Dow Jones | 13 February 2007
Peru Addressing Labor Concerns To Pave Way For FTA - Min
By Rebecca Howard, Dow Jones Newswires
LIMA -(Dow Jones)- Peru is making a concerted effort to address labor concerns being raised by U.S. congressional Democrats in order to ensure approval of the U.S.-Peru free trade pact, Labor Minister Susana Pinilla said Tuesday.
Peru’s legislature approved the free-trade pact negotiated by the executive branch in mid-2006, but the deal hasn’t yet been approved by the U.S. Congress.
In January, Deputy U.S. Trade Representative John Veroneau said that Peru, Colombia and Panama had been notified of the aim to include revised language on labor rights in their respective trade pacts.
According to Pinilla, however, "the U.S. Congress does not demand that we have a new general labor law but that the law is upheld, that labor rights are respected in Peru."
At a press conference with foreign journalists, the government official said that much of the ministry’s effort has focused on shoring up the inspection system.
"How do we ensure that the law is fulfilled? With a very strong inspection system," she said.
Among other things, it has increased the number of labor inspectors visiting companies and granted the inspectors greater authority.
For example, she said, labor inspectors previously could be turned away at the door. Today, they can go to companies with a police escort.
While the U.S. Congress has not yet sent any specific observations, Pinilla said that most of them will likely focus on unionization.

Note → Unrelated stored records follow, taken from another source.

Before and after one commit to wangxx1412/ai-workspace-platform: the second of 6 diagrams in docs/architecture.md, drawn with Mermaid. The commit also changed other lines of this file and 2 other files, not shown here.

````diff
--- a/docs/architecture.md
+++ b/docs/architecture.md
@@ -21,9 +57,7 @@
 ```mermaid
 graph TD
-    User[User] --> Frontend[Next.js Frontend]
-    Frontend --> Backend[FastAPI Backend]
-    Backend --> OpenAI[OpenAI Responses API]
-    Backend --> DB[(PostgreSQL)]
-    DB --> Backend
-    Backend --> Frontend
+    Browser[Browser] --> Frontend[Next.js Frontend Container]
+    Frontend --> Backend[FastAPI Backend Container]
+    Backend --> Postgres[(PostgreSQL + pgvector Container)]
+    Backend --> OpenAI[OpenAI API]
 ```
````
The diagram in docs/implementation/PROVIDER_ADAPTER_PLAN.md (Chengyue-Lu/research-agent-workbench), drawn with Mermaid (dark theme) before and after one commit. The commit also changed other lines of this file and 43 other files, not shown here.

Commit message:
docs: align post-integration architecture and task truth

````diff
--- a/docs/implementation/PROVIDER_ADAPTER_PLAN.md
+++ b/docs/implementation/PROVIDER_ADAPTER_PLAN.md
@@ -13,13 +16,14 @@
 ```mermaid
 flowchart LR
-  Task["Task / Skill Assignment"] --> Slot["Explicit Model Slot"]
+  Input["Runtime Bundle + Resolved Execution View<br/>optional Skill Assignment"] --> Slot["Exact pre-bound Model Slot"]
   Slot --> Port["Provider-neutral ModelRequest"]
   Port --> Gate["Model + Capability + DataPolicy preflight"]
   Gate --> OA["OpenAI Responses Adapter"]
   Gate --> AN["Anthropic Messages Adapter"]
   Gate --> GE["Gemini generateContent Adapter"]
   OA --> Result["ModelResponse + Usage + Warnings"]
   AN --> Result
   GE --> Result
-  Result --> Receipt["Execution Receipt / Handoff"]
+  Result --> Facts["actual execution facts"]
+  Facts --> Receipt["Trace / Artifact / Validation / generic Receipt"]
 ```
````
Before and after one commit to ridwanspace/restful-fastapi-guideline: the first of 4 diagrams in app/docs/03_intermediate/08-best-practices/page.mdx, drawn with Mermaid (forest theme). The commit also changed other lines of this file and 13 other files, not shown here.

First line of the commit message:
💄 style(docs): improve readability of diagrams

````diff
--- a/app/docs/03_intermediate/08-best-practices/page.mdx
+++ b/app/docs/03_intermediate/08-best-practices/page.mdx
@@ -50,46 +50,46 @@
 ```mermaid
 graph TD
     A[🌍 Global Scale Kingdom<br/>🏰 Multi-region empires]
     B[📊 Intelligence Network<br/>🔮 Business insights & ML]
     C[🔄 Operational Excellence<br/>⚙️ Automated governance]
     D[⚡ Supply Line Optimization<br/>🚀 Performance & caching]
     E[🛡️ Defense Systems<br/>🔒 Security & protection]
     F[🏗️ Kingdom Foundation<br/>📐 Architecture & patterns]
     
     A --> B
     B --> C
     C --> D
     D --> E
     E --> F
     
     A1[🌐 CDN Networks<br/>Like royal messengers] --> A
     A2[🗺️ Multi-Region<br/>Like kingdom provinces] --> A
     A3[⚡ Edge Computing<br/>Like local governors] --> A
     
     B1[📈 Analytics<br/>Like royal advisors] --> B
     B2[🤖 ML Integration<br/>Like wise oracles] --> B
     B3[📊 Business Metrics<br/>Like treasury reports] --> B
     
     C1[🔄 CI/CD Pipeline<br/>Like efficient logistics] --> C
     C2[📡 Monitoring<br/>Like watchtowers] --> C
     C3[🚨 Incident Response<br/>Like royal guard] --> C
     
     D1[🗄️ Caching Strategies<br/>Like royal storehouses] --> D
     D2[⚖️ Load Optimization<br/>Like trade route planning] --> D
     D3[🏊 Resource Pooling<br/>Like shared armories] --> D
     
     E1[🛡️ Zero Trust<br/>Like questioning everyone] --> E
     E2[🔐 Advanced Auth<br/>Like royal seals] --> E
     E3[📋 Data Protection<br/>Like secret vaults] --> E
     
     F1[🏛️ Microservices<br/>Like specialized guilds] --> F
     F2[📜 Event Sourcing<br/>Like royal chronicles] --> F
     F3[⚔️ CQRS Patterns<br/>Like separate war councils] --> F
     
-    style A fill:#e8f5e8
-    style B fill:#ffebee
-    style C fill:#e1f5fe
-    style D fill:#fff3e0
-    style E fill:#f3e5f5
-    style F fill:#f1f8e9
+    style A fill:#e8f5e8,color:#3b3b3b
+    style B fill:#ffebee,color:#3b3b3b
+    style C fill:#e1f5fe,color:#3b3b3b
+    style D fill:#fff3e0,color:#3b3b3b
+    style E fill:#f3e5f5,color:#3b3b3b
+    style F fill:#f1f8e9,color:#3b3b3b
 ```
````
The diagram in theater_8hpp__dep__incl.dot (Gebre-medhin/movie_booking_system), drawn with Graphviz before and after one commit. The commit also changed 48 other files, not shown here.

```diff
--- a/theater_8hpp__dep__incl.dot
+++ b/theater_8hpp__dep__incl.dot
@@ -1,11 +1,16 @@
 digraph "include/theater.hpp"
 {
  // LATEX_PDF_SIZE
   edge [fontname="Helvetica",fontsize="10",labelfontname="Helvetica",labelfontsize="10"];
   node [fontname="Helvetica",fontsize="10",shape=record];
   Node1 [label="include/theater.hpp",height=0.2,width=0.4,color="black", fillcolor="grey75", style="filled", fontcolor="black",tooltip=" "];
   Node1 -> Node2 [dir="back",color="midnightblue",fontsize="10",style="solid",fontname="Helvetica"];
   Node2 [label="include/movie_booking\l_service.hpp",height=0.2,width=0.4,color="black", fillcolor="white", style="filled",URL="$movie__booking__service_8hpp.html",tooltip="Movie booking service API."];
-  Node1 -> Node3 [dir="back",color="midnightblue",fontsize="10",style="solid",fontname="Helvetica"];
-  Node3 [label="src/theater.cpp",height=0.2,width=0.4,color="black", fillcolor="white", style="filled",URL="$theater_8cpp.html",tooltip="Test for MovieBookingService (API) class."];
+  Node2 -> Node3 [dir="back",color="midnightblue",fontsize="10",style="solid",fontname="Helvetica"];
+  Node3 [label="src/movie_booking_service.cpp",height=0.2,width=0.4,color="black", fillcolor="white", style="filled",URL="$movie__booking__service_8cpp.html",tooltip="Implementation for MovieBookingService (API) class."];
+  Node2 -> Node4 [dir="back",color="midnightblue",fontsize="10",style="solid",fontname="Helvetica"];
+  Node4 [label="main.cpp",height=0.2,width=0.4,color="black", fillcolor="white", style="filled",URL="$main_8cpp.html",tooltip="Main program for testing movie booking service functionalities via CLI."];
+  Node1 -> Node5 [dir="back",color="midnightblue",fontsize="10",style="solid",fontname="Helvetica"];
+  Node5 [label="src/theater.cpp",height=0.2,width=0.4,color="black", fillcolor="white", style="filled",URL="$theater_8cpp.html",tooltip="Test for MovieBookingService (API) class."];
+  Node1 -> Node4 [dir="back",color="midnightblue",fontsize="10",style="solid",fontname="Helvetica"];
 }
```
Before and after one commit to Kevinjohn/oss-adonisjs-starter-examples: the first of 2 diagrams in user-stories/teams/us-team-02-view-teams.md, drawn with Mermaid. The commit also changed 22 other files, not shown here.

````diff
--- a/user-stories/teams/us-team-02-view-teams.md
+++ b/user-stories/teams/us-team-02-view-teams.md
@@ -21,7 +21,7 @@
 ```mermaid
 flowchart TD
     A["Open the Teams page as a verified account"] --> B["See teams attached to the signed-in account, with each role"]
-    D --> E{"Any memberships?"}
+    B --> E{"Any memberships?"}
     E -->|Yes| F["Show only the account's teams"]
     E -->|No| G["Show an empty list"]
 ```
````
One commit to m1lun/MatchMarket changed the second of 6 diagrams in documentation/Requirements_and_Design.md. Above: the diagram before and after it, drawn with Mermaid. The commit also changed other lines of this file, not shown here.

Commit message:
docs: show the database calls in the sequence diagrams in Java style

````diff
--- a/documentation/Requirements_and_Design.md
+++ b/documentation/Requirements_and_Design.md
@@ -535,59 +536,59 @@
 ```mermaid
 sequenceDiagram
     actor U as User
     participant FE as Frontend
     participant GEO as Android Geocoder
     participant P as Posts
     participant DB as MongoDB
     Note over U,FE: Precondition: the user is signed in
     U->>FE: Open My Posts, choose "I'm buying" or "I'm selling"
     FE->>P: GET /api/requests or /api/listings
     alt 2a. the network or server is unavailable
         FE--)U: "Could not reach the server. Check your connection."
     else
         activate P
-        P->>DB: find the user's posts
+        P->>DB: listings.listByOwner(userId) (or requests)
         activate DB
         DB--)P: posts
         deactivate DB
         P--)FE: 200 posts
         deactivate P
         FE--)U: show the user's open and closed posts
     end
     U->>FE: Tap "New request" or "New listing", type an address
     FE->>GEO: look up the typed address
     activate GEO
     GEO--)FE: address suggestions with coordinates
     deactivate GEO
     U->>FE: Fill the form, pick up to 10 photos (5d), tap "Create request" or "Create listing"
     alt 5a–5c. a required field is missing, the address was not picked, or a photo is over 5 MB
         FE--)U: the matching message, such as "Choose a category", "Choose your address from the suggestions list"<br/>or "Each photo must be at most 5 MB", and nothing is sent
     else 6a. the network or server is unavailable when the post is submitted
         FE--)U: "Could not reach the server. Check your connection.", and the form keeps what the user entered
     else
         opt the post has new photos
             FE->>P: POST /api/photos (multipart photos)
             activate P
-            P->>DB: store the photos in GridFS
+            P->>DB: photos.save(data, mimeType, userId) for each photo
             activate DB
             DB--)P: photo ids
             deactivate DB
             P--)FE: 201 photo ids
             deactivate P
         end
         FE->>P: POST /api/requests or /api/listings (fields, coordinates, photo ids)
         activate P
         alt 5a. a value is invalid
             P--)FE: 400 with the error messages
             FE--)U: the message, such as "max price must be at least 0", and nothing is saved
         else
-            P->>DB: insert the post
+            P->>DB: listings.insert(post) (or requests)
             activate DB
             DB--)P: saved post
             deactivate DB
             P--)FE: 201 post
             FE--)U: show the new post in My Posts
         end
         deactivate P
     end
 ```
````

For example, one observation may be that labor regulations allegedly do not punish employers for interfering in union organization, she said.
According to Pinilla, however, "the 1993 Constitution guarantees the right to unionization, the law on collective labor relations bars employers from interfering in the right to create unions. There is free unionization in Peru."
Another observation will likely focus on the fact that U.S. representatives consider judicial procedures to punish any acts against unionization to be slow ineffective.
She pointed out, however, that the criminal code punishes the use of threats or violence to coerce people into joining or not joining a union.
Regarding the length of judicial processes, she said that "efforts are being made to reform the judicial system" and denied that cases related to unionization take longer than others.
Finally, she said, a third observation apparently indicates that labor norms allow employers to introduce unilateral changes in collective agreements.
According to Pinilla, however, this is not the case.
"We have clarified that it is clearly explicit in the labor law that the employer can make nonsubstantial changes in the individual contract but not in the collective agreement. This has never been permitted," she said.
Pinilla herself is not directly involved in the negotiations at the present time.
She said that all the information is sent to Peru’s Ministry of Trade, the Foreign Ministry and the Peruvian Ambassador to the U.S.
However, she expects to shortly travel to the U.S., accompanied by union representatives and representatives from small and mid-sized companies, in order to present Peru’s case.
Pinilla denied that the free trade agreement is contingent on a new labor bill recently approved by a congressional commission that must now go before the full Congress.
According to Pinilla the current version of the bill will not likely be approved.
"I do not think it will be approved if it remains as it is now," she said.
She acknowledged that the U.S. is aware of the debate surrounding the law but reiterated that the free trade agreement does not hinge on its passage.
"Things are clear and established. It is not the case that there is no labor law in Peru and this is the kingdom of the jungle. There is a very clear law," she said.